What is expected »
Your task is to copy each line of the material below that includes "renderers".

Information given »
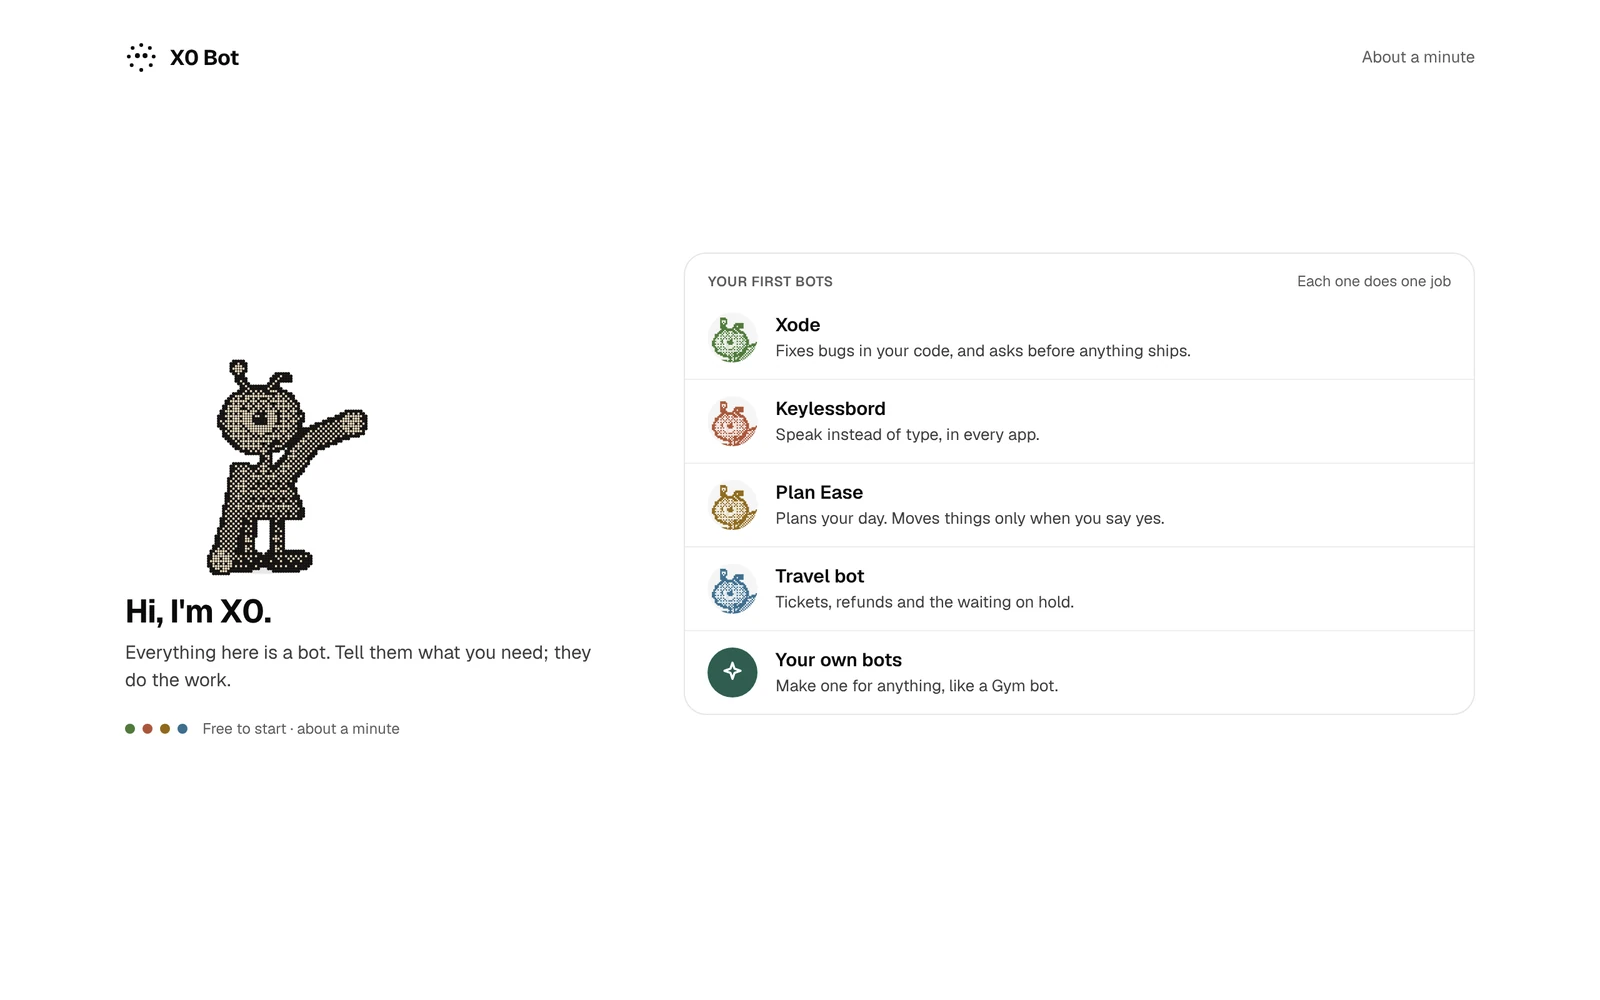
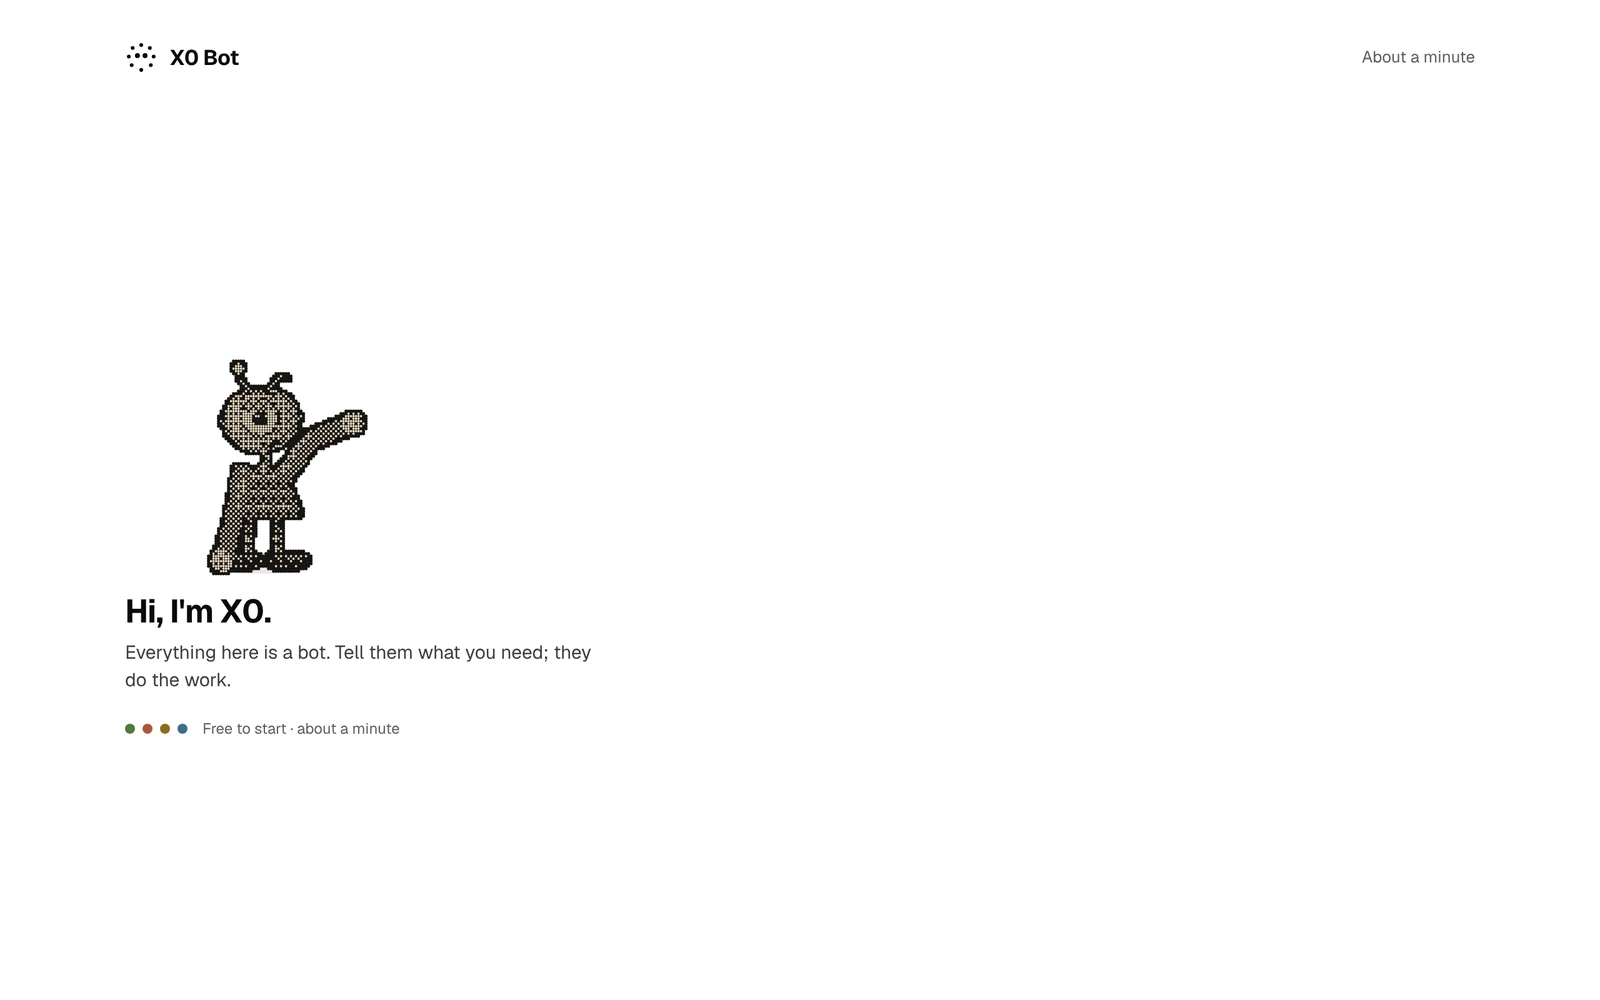
Home page: no bot names on the computer's screen

diff --git a/js/page/welcome.js b/js/page/welcome.js
@@ -1,9 +1,10 @@
 // The app's first screen, the Bots app's Welcome, as the app's own renderers
 // draw it: Blip waving, "Hi, I'm X0.", "Everything here is a bot…" (the phone
-// at 390 x 844; the window at 1280 x 800, with its list of first bots). The
+// at 390 x 844; the window at 1280 x 800). The
 // pictures are the render check's (TAILZU-BACKEND scripts/bots-render,
 // screen bots.welcome) with the Start button and the "I already have an
-// account" link under it painted out: the page moves on without a press.
+// account" link under it painted out (the page moves on without a press),
+// and on the window its list of first bots too.
 // On the phone the system's status bar sits over it, and the screen sits
 // below the island as a phone's safe area puts it.
 const SHOT = {

diff --git a/README.md b/README.md
@@ -46,12 +46,12 @@ antenna between them, the three centred together); on a tall one the phone
 above and the laptop below, and there they wait until all of him is in, so
 they never cover him. Both show the app's real first screen, the Bots app's
 Welcome (Blip waving, "Hi, I'm X0.", "Everything here is a bot. Tell them
-what you need; they do the work.", and on the window the list of first
-bots), drawn by the app's own renderers, with the Start button and the link
-under it painted out: the page moves on without a press. To make them again:
-`cd TAILZU-BACKEND/tulmi && npx tsx scripts/bots-render/render.ts bots.welcome --out <dir>`,
-paint white over the button and the link, and save the phone at 780 x 1688
-and the window at 1600 x 1000 as WebP in `media/`.
+what you need; they do the work."), drawn by the app's own renderers, with
+the Start button and the link under it painted out (the page moves on
+without a press) and, on the window, the list of first bots too. To make
+them again: `cd TAILZU-BACKEND/tulmi && npx tsx scripts/bots-render/render.ts bots.welcome --out <dir>`,
+paint white over the button and the link (and the window's bots list), and
+save the phone at 780 x 1688 and the window at 1600 x 1000 as WebP in `media/`.
 
 **2, out again.** On the next move (or by itself four seconds after step 1
 first settles; never again after the visitor has come back to it) he comes

diff --git a/archi.md b/archi.md
@@ -25,7 +25,7 @@ js/                     the page's script, one ES module per part (no build step
   page/screens.js       the phone and the laptop either side of him (above and below on a tall window), on springs
   page/welcome.js       the app's first screen in them: the app's own render, and the phone's status bar
 css/screens.css         the devices' frames and the screen in them
-media/                  welcome-phone.webp, welcome-desk.webp: the Bots app's Welcome, from its renderers (button and link painted out)
+media/                  welcome-phone.webp, welcome-desk.webp: the Bots app's Welcome, from its renderers (button, link and the window's bots list painted out)
 api/                    Vercel serverless functions (Node)
   _meta.js              shared Meta pixel / Conversions API helpers (reads the dataset id and token from Vercel env)
   site-event.js         POST /v1/site/event: a page event (e.g. a download press) sent to Meta's Conversions API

Answer space »
 // The app's first screen, the Bots app's Welcome, as the app's own renderers
-bots), drawn by the app's own renderers, with the Start button and the link
+what you need; they do the work."), drawn by the app's own renderers, with
-media/                  welcome-phone.webp, welcome-desk.webp: the Bots app's Welcome, from its renderers (button and link painted out)
+media/                  welcome-phone.webp, welcome-desk.webp: the Bots app's Welcome, from its renderers (button, link and the window's bots list painted out)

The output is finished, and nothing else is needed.